> _ACTIVITY_
Among the lines below, copy each one in which "xlsx" appears.
Content starts
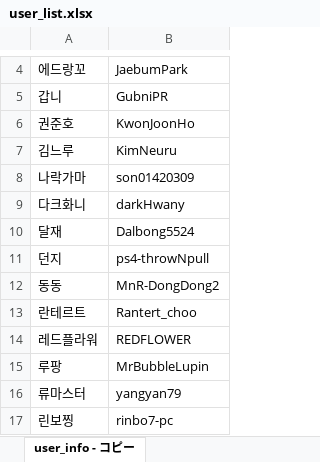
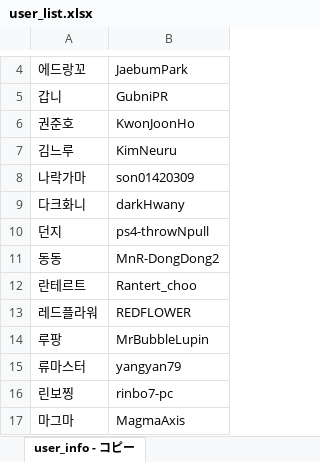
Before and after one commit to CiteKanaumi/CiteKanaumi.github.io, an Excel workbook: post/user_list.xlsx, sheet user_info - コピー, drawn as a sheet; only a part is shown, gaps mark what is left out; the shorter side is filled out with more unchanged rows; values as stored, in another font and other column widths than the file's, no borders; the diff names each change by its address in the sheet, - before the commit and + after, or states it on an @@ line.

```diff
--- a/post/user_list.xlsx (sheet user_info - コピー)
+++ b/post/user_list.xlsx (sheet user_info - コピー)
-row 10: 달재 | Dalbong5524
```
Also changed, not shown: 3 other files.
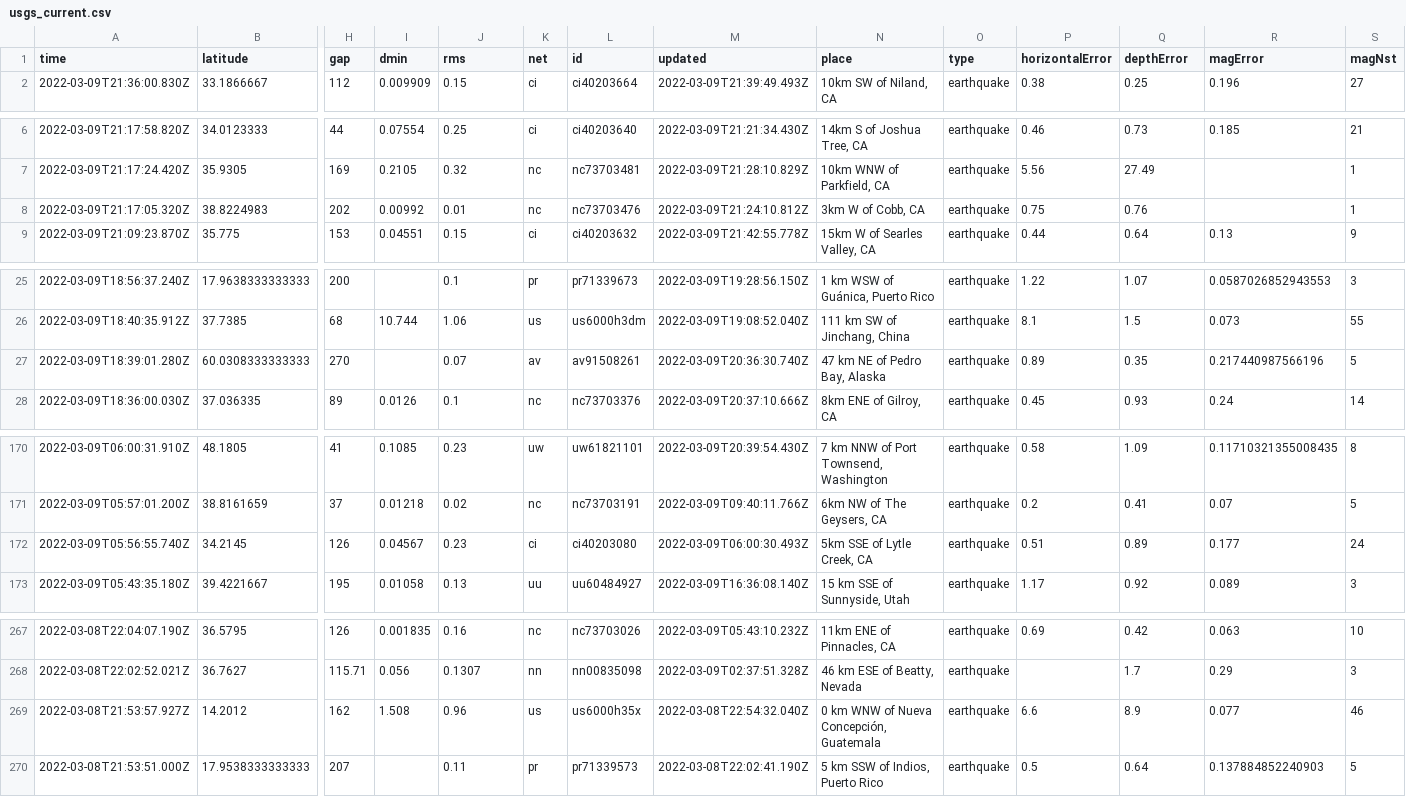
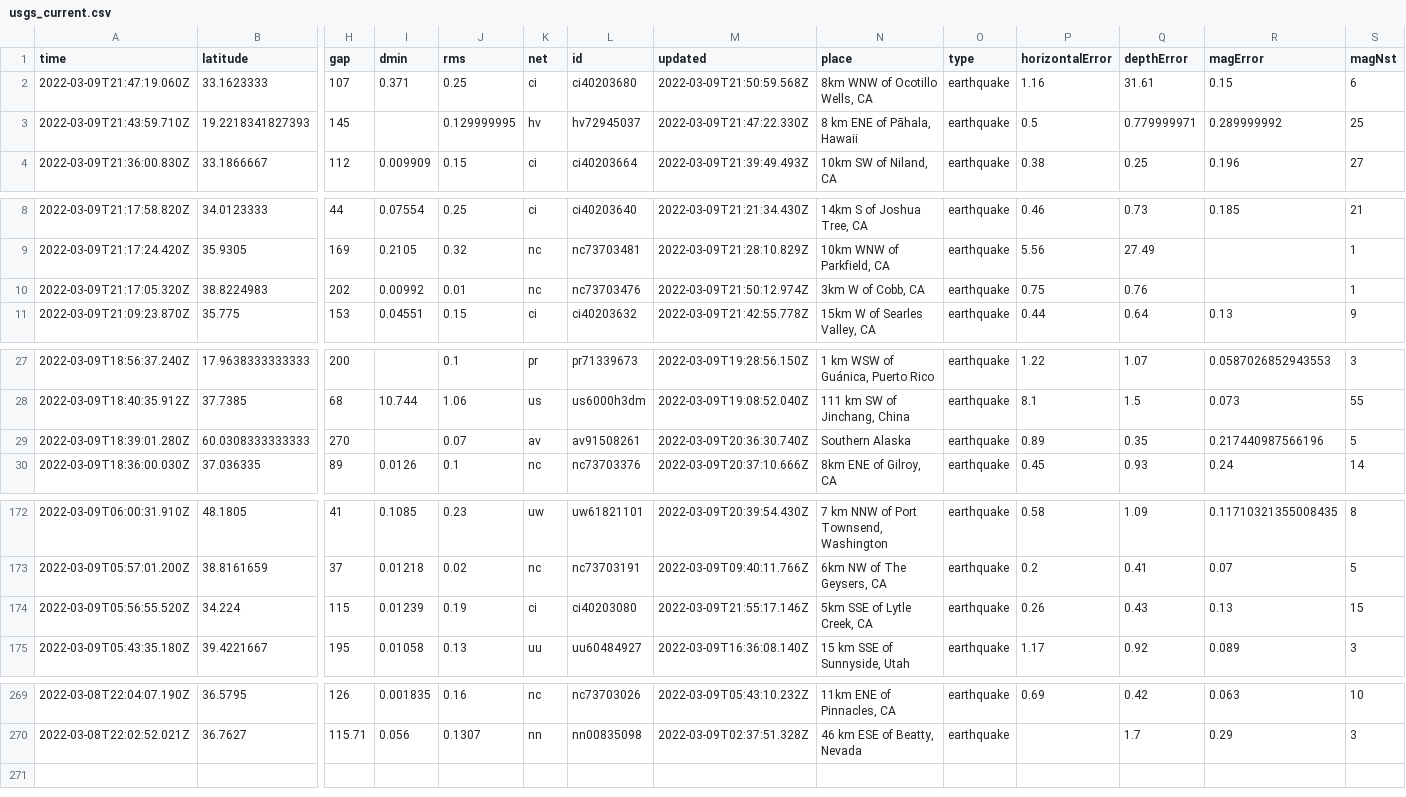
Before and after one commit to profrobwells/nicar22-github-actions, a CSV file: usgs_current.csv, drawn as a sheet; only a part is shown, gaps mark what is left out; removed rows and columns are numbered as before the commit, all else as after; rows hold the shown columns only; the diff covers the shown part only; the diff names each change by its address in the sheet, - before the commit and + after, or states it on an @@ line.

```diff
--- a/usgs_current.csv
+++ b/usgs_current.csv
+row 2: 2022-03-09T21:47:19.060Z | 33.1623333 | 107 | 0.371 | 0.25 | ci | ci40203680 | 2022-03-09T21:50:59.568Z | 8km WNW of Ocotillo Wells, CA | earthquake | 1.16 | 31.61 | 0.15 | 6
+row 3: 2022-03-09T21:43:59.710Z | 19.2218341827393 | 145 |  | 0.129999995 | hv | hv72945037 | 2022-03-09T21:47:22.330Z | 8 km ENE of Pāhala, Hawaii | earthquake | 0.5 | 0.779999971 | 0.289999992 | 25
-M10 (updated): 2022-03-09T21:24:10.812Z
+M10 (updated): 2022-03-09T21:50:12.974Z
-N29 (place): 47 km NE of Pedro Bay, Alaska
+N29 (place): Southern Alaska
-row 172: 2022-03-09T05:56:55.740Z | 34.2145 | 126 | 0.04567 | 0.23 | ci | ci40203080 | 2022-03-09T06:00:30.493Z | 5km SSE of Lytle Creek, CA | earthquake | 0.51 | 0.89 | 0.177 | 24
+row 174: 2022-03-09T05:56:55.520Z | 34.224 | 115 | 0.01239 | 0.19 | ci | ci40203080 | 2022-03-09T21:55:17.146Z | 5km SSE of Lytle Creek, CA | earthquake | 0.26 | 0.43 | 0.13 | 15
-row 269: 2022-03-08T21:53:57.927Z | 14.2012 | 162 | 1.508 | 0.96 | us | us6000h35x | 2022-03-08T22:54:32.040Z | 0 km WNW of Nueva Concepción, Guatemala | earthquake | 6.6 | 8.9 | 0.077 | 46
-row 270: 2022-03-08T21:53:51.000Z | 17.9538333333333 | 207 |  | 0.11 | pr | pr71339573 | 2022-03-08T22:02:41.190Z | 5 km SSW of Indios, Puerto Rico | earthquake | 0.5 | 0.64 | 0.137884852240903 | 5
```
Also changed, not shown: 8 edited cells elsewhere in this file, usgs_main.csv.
Content ends
> _WRITTEN SOLUTION_
Before and after one commit to CiteKanaumi/CiteKanaumi.github.io, an Excel workbook: post/user_list.xlsx, sheet user_info - コピー, drawn as a sheet; only a part is shown, gaps mark what is left out; the shorter side is filled out with more unchanged rows; values as stored, in another font and other column widths than the file's, no borders; the diff names each change by its address in the sheet, - before the commit and + after, or states it on an @@ line.
--- a/post/user_list.xlsx (sheet user_info - コピー)
+++ b/post/user_list.xlsx (sheet user_info - コピー)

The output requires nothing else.